Yes, he made some pronouncements. He gave us marching orders to bring Bayelsan wrestlers that are wrestling for others back if they are willing. And because of that, he also gave us a directive to draw up a list of people we think we need to employ. For this first year he said between 50 and 100. For other years, about 50 athletes annually. So, we are already compiling the list of people that we think we need.
Some of them are not even wrestling for others but we know that they are good while some are wrestling for other states. So we will do the best we can. He gave us two weeks and by God’s grace we will meet up with the dead line.
What other incentives do you have? You spoke earlier about scholarships. How do you intend going about it?
Incentives come in different forms. For people that have been following what we are doing here. For example, when the Nigerian Wrestlers came back from the Commonwealth Games held in Glasgow, our governor received them and gave them a total of N20 million. Also, St Jude’s Girls Amarata that have consistently won the Milo championship for five years and might still win this year again. The Governor gave out incentives and cash rewards. When our athletes went for the National Sports Festival and came back fifth, our governor again announced cash rewards. Gold medalists were given N1 million and so on. These are some of the incentives. I don’t think its only money that is an incentive. ‘Well-done’ is an incentive. Sometimes even providing the necessary equipment, training facilities is also an incentive. We do our best to make sure our athletes are reasonably taken care of.
We don’t owe our sports men and women. Our players in Bayelsa Queens and Bayelsa United are paid as civil servants. Once civil servants are paid, they are also paid, unlike some other states, where they are owed five months or more. We encourage them in different forms and as far as I’m concerned even though no human endeavor is perfect, we are doing the best we can in the circumstances we find ourselves.
You talked about Scholarship. How are you going about that?
Yes, he said for those of them that are interested in going to school, he will set up a special scholarship scheme to help them go to school. We also have the In-service training. Some of our athletes are already in school and are receiving salaries from government. These are things we do to encourage our athletes and if you have had cause to interview them you will see they speak well that will tell you that they are not just ordinary athletes like in the days of old and they have not just gone to school but excel at the sports they do.
Despite moving from a below average state to an elite sports power house in Nigeria, what do you consider subsisting challenges?

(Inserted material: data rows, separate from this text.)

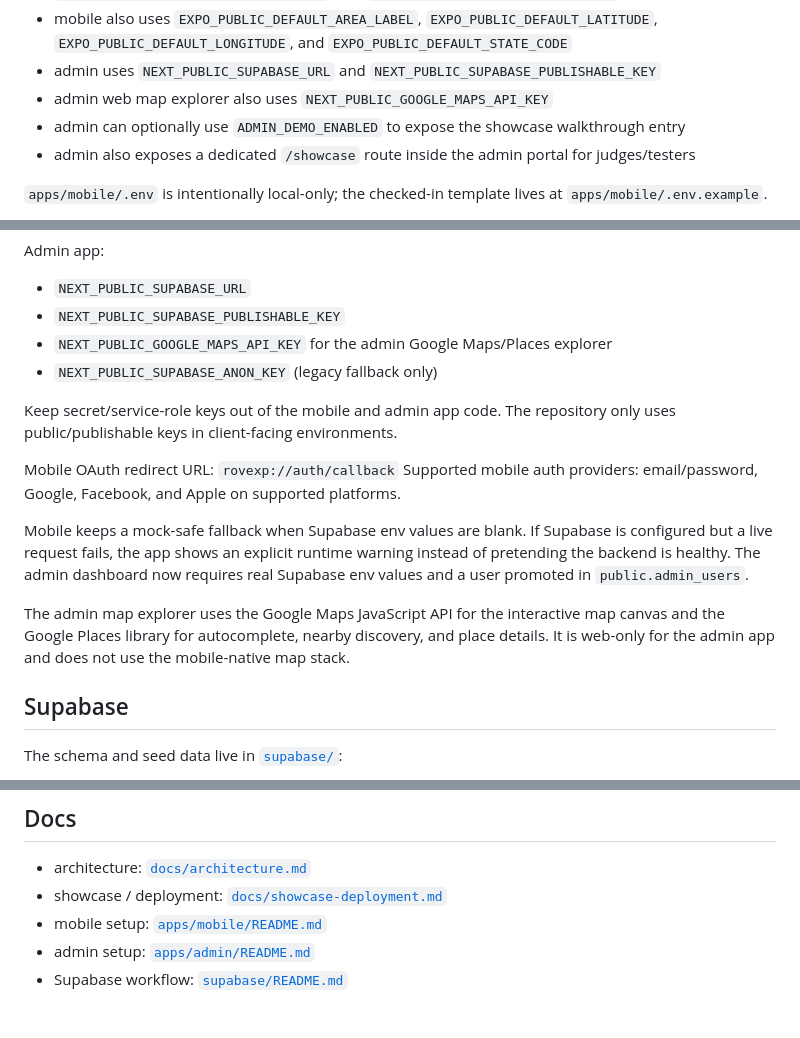
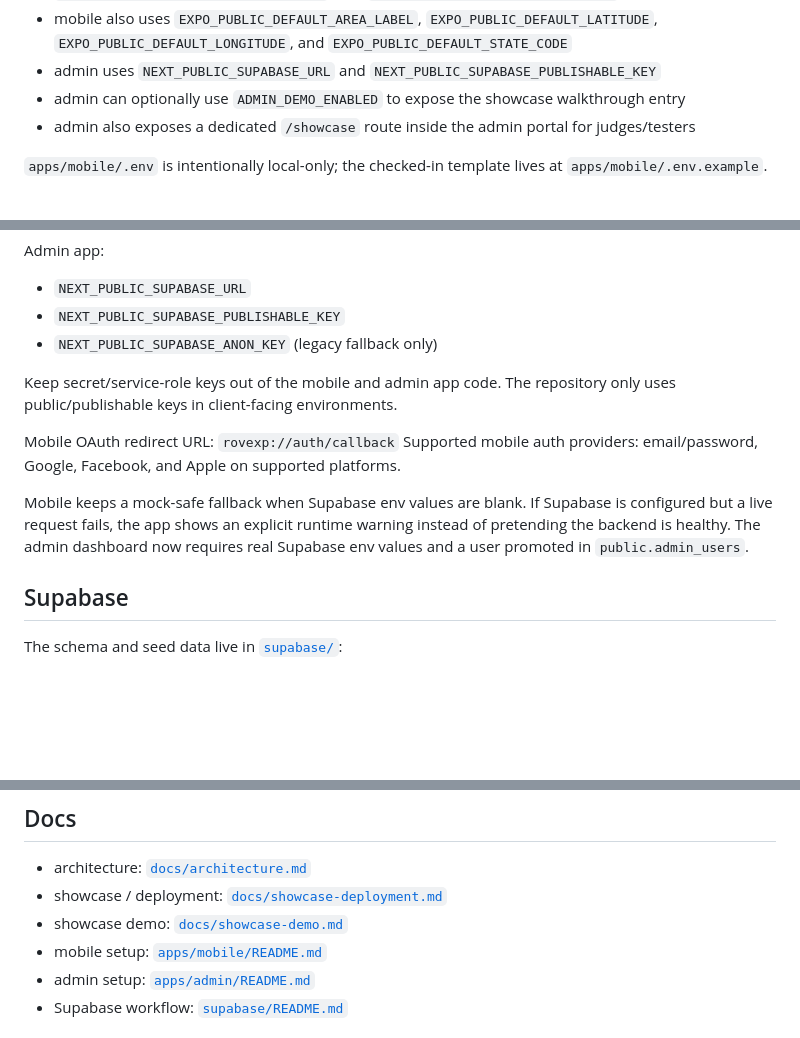
Before and after one commit to virturagroup-hub/rovexp, a Markdown page: README.md, 3 parts joined by grey strips. Drawn GitHub-style; blank space fills up the shorter version.

```diff
--- a/README.md
+++ b/README.md
@@ -67,7 +67,6 @@ cp apps/admin/.env.example apps/admin/.env.local
 - mobile can optionally use `EXPO_PUBLIC_OAUTH_GOOGLE_ENABLED`, `EXPO_PUBLIC_OAUTH_FACEBOOK_ENABLED`, and `EXPO_PUBLIC_OAUTH_APPLE_ENABLED`
 - mobile also uses `EXPO_PUBLIC_DEFAULT_AREA_LABEL`, `EXPO_PUBLIC_DEFAULT_LATITUDE`, `EXPO_PUBLIC_DEFAULT_LONGITUDE`, and `EXPO_PUBLIC_DEFAULT_STATE_CODE`
 - admin uses `NEXT_PUBLIC_SUPABASE_URL` and `NEXT_PUBLIC_SUPABASE_PUBLISHABLE_KEY`
-- admin web map explorer also uses `NEXT_PUBLIC_GOOGLE_MAPS_API_KEY`
 - admin can optionally use `ADMIN_DEMO_ENABLED` to expose the showcase walkthrough entry
 - admin also exposes a dedicated `/showcase` route inside the admin portal for judges/testers
 
@@ -118,7 +117,6 @@ Admin app:
 
 - `NEXT_PUBLIC_SUPABASE_URL`
 - `NEXT_PUBLIC_SUPABASE_PUBLISHABLE_KEY`
-- `NEXT_PUBLIC_GOOGLE_MAPS_API_KEY` for the admin Google Maps/Places explorer
 - `NEXT_PUBLIC_SUPABASE_ANON_KEY` (legacy fallback only)
 
 Keep secret/service-role keys out of the mobile and admin app code. The repository only uses public/publishable keys in client-facing environments.
@@ -127,10 +125,6 @@ Mobile OAuth redirect URL: `rovexp://auth/callback`
 Supported mobile auth providers: email/password, Google, Facebook, and Apple on supported platforms.
 
 Mobile keeps a mock-safe fallback when Supabase env values are blank. If Supabase is configured but a live request fails, the app shows an explicit runtime warning instead of pretending the backend is healthy. The admin dashboard now requires real Supabase env values and a user promoted in `public.admin_users`.
-
-The admin map explorer uses the Google Maps JavaScript API for the interactive map canvas and the
-Google Places library for autocomplete, nearby discovery, and place details. It is web-only for the
-admin app and does not use the mobile-native map stack.
 
 ## Supabase
 
@@ -157,6 +151,7 @@ See [`supabase/README.md`](./supabase/README.md) for the local workflow.
 
 - architecture: [`docs/architecture.md`](./docs/architecture.md)
 - showcase / deployment: [`docs/showcase-deployment.md`](./docs/showcase-deployment.md)
+- showcase demo: [`docs/showcase-demo.md`](./docs/showcase-demo.md)
 - mobile setup: [`apps/mobile/README.md`](./apps/mobile/README.md)
 - admin setup: [`apps/admin/README.md`](./apps/admin/README.md)
 - Supabase workflow: [`supabase/README.md`](./supabase/README.md)
```
Also changed, not shown: docs/showcase-demo.md (added, +41 -0 lines), docs/showcase-deployment.md (+3 -7 lines).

I think we need to put up more sports facilities in the various LGA. I also think there is need to train and retrain our coaches and athletes because if you don’t train and retrain, diminishing returns will begin to set in. I also think there are athletes and coaches that have a negative attitude. Some of the athletes are unwilling to perform and some even feigned illness just to get out of performing. They have to learn to take ownership of their state. Even if there is no pay, there is honor in representing my state. Let us look at Ondo State – the wrestlers have a common purse.
Any winning is ploughed into that common purse and a percentage is given to the winner. We don’t have that in Bayelsa. There is need for re-orientation. If we are able to tackle selfishness, we will have maximum results. Bayelsa state is very good in combat sports.